Insignia (Insignia, #1) by S.J. Kincaid
I decided to re-read Insignia before starting on the second and third books. I’m glad I did–it turns out I’d forgotten a lot more about the story than I remembered. My first review from a couple of years ago still stands. I’ll just add a few additional thoughts.
The science fiction is heavy on the fiction, low on the science. I didn’t mind, the story was fun enough that I didn’t care about the plausibility of the future science. I know some of you reading my reviews get all bent out of shape over stuff like that, so this warning is for you. But really, it’s not a big deal at all.
The dialogue and banter was as impressive as I remembered it. I think convincing dialogue is so hard to write. Here it’s smooth, effortless, and often laugh-out-loud funny.
Much of the humor is around what comes out of the minds and mouths of 15-year-old boys.
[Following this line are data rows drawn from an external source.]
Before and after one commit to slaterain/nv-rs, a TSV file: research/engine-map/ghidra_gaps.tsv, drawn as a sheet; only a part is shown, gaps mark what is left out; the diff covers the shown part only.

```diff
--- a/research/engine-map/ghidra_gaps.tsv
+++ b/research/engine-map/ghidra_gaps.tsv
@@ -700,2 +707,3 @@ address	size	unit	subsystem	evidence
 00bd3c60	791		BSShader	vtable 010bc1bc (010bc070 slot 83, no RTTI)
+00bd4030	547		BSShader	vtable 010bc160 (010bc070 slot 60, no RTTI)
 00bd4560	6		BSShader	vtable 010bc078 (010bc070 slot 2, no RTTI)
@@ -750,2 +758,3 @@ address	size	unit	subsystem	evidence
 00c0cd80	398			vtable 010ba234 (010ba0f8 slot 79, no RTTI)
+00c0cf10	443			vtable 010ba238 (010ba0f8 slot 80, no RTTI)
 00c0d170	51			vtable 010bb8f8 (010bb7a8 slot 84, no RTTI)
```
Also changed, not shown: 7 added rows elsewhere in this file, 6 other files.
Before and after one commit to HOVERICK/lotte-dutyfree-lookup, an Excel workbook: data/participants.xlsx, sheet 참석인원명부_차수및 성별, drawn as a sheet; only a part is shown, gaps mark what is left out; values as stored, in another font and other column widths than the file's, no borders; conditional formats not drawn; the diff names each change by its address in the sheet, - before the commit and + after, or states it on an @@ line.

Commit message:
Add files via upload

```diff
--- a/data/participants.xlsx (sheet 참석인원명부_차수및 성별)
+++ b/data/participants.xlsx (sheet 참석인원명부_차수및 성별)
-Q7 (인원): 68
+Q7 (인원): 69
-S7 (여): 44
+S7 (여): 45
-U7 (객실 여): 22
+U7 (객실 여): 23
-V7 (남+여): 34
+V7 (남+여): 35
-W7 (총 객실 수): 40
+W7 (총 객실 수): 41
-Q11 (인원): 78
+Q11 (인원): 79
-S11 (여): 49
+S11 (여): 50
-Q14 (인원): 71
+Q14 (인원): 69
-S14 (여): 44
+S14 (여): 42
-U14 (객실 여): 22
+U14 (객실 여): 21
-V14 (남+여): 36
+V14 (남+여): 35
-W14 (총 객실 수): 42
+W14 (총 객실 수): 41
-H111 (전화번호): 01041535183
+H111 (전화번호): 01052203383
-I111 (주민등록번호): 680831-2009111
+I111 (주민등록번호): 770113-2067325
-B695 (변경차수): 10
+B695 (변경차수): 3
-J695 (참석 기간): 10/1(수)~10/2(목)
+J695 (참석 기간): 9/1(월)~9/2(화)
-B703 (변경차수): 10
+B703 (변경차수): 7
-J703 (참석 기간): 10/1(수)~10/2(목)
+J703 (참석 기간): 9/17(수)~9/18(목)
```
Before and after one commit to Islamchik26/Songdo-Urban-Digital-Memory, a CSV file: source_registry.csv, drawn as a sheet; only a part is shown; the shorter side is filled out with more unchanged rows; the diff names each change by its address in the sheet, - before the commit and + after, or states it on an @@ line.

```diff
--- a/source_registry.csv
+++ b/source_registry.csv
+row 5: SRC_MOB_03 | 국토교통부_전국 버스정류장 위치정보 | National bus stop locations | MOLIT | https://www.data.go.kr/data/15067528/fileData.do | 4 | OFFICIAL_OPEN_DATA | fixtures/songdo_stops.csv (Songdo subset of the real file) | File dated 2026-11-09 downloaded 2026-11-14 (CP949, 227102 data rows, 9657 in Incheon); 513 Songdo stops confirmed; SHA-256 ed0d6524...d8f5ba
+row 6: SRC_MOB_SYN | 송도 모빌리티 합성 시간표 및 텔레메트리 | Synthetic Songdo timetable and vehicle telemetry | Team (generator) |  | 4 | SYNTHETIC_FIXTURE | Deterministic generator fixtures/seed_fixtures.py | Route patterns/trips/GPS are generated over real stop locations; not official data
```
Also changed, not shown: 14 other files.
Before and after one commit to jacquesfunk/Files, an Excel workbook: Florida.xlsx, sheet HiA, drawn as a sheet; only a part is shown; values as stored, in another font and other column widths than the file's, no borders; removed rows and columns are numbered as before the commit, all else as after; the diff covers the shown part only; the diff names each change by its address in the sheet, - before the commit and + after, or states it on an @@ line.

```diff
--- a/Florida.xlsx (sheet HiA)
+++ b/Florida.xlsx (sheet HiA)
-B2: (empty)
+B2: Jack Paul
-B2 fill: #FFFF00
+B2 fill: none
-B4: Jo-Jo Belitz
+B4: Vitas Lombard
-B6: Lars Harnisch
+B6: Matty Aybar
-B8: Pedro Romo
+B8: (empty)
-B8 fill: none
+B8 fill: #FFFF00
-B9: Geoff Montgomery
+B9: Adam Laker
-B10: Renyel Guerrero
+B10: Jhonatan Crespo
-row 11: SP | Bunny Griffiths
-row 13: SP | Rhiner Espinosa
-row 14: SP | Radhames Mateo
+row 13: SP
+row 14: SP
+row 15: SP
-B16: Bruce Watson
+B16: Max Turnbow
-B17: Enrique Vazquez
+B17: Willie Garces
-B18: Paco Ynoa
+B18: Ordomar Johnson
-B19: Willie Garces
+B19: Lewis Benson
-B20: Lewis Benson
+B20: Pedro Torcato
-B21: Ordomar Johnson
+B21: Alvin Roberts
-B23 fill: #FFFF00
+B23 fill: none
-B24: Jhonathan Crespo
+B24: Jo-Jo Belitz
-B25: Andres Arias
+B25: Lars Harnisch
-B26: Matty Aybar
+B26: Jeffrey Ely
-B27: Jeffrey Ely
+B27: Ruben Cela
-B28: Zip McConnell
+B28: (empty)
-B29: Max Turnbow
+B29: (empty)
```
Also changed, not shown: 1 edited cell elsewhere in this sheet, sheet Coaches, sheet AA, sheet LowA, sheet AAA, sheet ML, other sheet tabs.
No bad language, but plenty of awkward boy/girls interaction and couple of well placed fart jokes.
I was surprised at the amount of violence I’d forgotten about. Nothing horrible, it all takes place inside of virtual reality simulations. No one actually dies in the book. But, since it’s a VR, everyone’s a little more willing to hack people up. Nothing that prevents me from recommending the book, but it’s there.
I still loved the story–and maybe even more the second time–and I’m anxious to get going on the next one. I’ll be recommending to my kids who are at least 13.
So, in the end, it turns out that Insignia is a pretty cool book. It totally reminds me of Harry Potter–but with teens attending a futuristic military school in a science fiction setting instead of a castle to learn magic in a fantasy setting.
The story is about Tom–the boy who has the special “it” the military is looking for, but who is raised by his deadbeat dad and will never have the opportunity to make anything of himself. His gaming skills are so good that he attracts the attention off the military, and he’s recruited off to military school to fight in WWIII….but in war of the future, no one dies because the wars are fought in space over galactic real estate using space ships flown remotely by–yup, you guessed it–teenagers in military school.
Of course, there’s MUCH more to the story than that, but I liked the surprises and unexpected bits–so I’ll leave them foe you to discover. I’ll just say that Tom gets much more than he bargined for when he joins military school. The writing shines during the dialogue between Tom and his new friends–their banter is laugh-out-loud funny. In the end the story wrapped up nicely, and there is plenty of material for several more books….which I’ll be keeping my eye out for.
Perfectly clean and suitable for all readers who are looking for some good fun science fiction!